__THE PROBLEM__. The answer must consist of every line in the data below that holds the word "number".
● ● ● ● ● ● ●
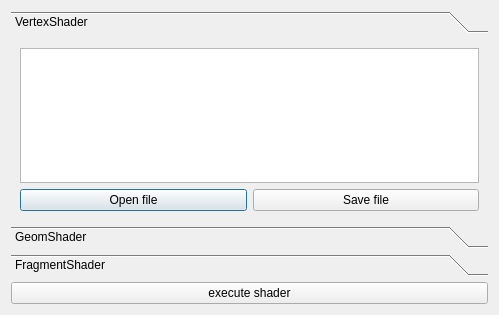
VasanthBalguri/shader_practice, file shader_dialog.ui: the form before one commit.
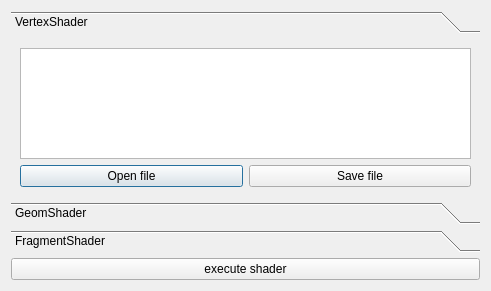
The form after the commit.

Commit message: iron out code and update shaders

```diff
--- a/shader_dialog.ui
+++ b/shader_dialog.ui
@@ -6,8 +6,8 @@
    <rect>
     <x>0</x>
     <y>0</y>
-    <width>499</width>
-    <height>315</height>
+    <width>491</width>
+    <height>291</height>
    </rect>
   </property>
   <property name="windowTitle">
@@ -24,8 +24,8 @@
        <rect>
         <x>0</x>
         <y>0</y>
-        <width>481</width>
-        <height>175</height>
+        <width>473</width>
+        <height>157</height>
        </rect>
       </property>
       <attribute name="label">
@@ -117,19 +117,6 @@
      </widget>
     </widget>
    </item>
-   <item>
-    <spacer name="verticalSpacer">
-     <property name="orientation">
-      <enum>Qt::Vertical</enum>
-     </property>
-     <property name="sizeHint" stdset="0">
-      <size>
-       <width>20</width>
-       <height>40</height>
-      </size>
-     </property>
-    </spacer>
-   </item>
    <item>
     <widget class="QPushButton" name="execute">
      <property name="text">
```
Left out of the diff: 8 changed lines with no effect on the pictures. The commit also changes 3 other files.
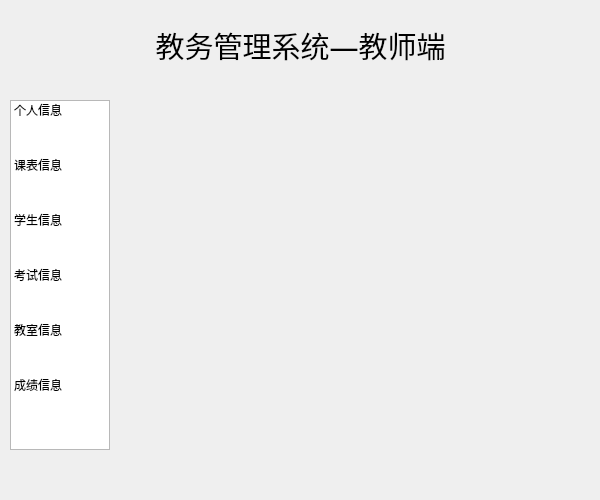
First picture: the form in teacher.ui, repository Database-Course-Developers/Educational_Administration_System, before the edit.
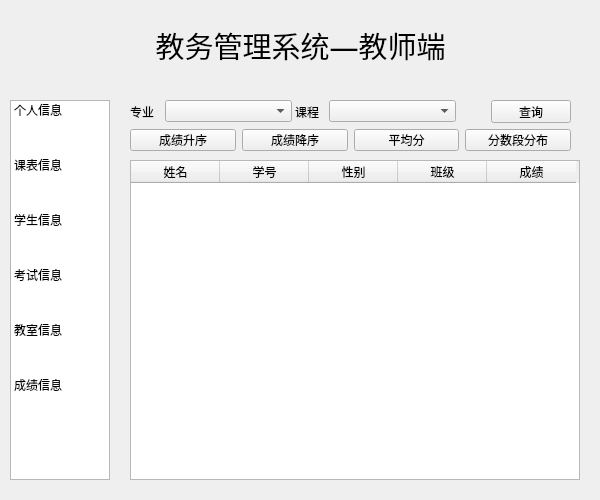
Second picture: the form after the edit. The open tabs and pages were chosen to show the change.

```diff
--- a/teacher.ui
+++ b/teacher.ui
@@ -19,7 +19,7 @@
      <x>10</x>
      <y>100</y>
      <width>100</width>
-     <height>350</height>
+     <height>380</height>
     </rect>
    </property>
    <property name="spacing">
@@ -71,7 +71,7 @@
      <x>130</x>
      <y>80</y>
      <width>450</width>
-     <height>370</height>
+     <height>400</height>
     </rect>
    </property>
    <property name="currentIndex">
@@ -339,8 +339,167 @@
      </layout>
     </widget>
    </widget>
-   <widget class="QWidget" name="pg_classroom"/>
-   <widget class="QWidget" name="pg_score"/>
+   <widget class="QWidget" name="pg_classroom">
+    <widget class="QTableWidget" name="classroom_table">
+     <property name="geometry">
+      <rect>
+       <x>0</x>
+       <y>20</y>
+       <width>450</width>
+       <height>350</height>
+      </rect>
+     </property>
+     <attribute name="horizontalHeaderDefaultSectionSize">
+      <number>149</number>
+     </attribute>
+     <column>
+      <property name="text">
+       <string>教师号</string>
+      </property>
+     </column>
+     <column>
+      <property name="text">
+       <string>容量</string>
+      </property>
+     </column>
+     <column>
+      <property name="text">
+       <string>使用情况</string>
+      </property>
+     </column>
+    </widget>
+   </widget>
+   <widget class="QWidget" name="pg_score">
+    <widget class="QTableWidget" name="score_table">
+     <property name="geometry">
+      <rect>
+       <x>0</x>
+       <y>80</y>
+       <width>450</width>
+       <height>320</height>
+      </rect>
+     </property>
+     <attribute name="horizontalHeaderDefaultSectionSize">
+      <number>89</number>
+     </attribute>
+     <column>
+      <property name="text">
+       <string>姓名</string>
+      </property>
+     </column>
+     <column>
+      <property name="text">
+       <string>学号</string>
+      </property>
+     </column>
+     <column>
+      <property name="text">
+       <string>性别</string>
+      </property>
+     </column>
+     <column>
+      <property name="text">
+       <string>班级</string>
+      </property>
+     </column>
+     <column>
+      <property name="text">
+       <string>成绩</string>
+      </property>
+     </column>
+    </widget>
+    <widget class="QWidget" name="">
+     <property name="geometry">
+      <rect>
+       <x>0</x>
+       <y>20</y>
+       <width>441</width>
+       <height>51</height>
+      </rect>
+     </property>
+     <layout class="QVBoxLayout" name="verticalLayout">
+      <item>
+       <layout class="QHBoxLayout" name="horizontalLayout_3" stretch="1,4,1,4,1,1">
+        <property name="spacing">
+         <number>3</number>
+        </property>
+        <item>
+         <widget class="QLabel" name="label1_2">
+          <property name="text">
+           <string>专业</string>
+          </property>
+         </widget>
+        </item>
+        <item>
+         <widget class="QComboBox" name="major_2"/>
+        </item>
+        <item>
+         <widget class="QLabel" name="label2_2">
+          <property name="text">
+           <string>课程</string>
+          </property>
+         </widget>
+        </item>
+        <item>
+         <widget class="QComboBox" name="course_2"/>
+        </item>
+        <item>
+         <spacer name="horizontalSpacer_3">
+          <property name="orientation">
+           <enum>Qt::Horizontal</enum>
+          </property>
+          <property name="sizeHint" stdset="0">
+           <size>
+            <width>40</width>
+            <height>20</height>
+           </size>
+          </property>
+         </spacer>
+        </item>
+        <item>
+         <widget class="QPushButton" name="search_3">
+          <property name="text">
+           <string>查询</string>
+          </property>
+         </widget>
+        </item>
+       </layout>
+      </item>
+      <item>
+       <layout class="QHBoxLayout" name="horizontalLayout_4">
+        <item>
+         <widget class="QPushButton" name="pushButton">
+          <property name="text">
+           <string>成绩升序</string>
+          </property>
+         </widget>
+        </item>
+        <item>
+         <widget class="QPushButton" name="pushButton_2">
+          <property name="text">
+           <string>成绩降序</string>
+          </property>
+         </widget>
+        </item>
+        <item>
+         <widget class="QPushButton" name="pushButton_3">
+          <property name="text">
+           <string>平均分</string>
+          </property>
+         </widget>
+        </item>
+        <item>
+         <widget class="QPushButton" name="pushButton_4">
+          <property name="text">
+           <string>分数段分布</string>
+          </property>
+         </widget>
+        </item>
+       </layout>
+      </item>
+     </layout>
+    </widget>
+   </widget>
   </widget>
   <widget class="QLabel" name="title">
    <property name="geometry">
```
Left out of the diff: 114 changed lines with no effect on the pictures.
● ● ● ● ● ● ●
__EXERCISE OUTPUT__.
+      <number>149</number>
+      <number>89</number>
+         <number>3</number>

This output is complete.